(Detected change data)
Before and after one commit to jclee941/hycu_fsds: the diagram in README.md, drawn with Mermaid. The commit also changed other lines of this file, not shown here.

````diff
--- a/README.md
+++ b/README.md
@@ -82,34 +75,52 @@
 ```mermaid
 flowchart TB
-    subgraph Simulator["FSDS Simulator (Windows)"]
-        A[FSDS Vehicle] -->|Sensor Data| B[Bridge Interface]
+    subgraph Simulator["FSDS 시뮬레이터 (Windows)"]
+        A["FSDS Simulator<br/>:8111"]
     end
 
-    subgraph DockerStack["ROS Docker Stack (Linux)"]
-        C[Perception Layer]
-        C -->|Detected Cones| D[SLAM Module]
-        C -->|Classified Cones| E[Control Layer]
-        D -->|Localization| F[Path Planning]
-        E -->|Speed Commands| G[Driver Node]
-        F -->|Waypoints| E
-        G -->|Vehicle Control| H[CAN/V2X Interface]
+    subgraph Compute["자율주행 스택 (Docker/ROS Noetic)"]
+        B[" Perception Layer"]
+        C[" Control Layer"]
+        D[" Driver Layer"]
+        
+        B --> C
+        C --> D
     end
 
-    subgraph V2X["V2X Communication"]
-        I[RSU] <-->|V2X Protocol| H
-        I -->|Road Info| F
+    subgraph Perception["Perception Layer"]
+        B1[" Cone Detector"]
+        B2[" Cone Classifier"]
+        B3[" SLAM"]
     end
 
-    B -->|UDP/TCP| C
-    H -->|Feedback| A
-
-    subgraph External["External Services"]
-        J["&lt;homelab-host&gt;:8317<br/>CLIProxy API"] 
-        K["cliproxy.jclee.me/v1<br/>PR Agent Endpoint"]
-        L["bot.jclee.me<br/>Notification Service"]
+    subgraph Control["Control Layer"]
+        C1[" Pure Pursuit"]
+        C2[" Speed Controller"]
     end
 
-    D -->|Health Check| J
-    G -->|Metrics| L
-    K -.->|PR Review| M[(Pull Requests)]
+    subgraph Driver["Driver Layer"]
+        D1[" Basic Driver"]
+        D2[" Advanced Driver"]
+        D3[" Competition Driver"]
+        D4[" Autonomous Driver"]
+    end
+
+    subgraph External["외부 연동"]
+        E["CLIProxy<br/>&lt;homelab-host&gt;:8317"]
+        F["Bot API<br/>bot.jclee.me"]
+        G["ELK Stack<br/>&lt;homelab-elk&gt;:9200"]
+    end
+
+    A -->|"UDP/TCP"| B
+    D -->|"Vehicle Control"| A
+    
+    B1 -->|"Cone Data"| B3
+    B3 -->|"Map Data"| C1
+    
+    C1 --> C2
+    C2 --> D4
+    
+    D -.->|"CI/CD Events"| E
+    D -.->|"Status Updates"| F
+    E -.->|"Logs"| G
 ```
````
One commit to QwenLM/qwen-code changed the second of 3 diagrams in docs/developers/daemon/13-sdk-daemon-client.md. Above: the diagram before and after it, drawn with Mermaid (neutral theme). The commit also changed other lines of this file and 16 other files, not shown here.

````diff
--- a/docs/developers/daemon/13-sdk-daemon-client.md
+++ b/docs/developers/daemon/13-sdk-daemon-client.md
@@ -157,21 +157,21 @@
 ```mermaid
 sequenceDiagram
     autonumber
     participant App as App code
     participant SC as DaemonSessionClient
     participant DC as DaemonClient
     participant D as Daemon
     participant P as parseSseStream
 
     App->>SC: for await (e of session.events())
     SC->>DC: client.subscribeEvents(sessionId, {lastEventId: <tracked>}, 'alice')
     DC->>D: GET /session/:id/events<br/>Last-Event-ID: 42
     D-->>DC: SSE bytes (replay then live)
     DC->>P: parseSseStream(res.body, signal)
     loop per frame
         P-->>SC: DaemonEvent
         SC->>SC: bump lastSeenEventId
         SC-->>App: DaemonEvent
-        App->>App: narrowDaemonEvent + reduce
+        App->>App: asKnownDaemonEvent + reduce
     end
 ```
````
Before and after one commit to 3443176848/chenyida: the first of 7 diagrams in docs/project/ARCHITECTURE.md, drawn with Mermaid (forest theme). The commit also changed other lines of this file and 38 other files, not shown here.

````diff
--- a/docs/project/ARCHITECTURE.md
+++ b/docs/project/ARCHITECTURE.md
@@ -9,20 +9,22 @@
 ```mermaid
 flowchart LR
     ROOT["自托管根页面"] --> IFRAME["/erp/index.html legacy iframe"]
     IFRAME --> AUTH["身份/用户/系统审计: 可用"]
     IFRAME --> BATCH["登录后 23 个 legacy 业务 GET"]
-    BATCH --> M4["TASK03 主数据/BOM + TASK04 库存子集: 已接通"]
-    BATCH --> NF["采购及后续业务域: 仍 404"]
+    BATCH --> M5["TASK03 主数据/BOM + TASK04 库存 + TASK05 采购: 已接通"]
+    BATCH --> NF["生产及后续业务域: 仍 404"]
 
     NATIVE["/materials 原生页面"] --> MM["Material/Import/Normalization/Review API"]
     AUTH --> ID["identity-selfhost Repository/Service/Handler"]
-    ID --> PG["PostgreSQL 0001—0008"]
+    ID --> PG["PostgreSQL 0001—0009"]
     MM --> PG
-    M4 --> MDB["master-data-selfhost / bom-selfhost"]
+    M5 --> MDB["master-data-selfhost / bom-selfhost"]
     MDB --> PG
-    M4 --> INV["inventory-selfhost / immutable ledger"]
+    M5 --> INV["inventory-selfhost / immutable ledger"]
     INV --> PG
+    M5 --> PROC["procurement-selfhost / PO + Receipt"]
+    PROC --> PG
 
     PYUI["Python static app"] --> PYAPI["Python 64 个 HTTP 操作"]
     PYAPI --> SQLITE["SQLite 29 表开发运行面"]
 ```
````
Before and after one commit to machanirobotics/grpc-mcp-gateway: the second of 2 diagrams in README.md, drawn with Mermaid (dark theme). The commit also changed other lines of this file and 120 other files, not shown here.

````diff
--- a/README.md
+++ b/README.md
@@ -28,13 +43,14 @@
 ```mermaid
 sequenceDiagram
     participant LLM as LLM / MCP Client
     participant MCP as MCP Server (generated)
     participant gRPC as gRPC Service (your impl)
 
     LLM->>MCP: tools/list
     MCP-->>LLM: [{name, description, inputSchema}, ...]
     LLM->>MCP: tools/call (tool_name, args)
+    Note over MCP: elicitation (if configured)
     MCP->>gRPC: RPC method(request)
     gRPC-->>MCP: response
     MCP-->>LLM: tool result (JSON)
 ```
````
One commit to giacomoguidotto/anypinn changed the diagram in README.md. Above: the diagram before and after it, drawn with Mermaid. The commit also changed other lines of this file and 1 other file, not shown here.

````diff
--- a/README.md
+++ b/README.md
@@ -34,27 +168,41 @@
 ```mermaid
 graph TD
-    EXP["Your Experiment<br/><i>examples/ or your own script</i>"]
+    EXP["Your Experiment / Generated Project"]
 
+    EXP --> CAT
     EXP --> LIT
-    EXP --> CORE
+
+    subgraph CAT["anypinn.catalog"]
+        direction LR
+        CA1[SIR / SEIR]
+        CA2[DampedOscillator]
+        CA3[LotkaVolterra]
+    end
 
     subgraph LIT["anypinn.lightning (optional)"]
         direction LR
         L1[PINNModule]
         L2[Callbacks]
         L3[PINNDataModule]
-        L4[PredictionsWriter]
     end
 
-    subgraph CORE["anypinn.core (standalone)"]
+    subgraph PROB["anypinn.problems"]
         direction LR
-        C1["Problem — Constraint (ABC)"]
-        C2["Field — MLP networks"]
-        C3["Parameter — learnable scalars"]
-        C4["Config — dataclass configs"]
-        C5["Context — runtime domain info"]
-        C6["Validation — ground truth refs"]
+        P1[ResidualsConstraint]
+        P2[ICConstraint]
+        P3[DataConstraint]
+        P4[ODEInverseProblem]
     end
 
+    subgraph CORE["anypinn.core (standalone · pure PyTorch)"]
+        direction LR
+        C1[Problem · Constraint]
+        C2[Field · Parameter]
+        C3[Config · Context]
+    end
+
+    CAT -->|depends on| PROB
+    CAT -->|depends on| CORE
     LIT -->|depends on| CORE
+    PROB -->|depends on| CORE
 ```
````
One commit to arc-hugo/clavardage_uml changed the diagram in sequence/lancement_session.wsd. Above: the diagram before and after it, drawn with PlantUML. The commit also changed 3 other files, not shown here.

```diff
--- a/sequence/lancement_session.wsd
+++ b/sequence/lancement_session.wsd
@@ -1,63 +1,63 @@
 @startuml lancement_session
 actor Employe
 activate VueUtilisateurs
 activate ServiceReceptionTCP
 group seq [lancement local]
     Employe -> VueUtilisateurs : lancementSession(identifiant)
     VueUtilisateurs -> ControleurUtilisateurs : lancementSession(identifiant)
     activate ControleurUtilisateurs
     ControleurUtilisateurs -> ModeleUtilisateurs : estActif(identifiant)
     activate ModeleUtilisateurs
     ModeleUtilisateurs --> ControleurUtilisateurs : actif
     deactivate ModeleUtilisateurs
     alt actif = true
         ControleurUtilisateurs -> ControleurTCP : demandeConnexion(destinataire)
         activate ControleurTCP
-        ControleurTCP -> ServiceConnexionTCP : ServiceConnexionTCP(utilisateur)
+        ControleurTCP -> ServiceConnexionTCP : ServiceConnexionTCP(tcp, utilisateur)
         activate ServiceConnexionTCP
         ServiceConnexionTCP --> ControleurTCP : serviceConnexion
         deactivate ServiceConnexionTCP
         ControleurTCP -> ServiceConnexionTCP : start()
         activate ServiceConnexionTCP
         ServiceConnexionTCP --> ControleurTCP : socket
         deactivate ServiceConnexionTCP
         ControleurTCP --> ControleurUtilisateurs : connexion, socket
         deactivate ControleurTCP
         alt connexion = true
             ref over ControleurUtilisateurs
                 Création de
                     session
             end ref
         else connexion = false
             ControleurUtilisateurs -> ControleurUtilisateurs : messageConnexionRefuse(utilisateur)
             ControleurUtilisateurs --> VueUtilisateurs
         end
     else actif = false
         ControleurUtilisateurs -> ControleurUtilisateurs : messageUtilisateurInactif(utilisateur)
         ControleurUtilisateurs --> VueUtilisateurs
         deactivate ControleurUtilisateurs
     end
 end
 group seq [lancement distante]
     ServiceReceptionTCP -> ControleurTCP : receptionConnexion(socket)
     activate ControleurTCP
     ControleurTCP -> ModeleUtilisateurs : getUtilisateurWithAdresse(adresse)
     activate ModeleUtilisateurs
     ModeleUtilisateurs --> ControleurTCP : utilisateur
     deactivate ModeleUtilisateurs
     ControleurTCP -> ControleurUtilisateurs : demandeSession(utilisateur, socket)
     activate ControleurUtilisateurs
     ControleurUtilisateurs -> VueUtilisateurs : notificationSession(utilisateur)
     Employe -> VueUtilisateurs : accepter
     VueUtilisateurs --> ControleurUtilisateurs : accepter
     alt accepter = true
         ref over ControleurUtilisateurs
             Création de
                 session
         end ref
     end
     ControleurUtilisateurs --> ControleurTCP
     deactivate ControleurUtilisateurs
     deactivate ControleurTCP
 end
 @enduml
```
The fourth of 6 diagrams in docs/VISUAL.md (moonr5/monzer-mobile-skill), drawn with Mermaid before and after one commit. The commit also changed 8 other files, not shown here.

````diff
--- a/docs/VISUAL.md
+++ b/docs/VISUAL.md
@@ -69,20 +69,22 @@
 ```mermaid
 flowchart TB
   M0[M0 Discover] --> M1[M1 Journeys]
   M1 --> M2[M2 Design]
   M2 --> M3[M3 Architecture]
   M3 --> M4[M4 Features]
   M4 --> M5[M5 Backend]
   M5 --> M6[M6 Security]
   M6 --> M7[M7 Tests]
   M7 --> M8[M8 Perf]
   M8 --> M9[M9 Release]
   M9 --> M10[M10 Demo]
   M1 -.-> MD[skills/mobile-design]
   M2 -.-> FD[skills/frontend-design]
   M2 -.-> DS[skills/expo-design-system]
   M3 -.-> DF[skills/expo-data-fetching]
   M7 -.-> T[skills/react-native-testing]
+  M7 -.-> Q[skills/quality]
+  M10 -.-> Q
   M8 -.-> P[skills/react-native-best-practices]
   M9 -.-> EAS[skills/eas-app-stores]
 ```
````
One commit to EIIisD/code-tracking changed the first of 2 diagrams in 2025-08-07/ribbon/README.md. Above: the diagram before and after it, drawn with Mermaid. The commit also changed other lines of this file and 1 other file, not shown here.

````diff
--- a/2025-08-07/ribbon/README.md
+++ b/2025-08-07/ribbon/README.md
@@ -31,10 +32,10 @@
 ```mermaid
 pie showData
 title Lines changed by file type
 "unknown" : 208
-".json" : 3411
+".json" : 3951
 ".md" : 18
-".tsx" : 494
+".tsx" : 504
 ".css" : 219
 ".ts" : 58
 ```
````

## Task description
Only lines holding the string "depends" are wanted; gather each one from the entries above.

## Output of the exercise
+    CAT -->|depends on| PROB
+    CAT -->|depends on| CORE
     LIT -->|depends on| CORE
+    PROB -->|depends on| CORE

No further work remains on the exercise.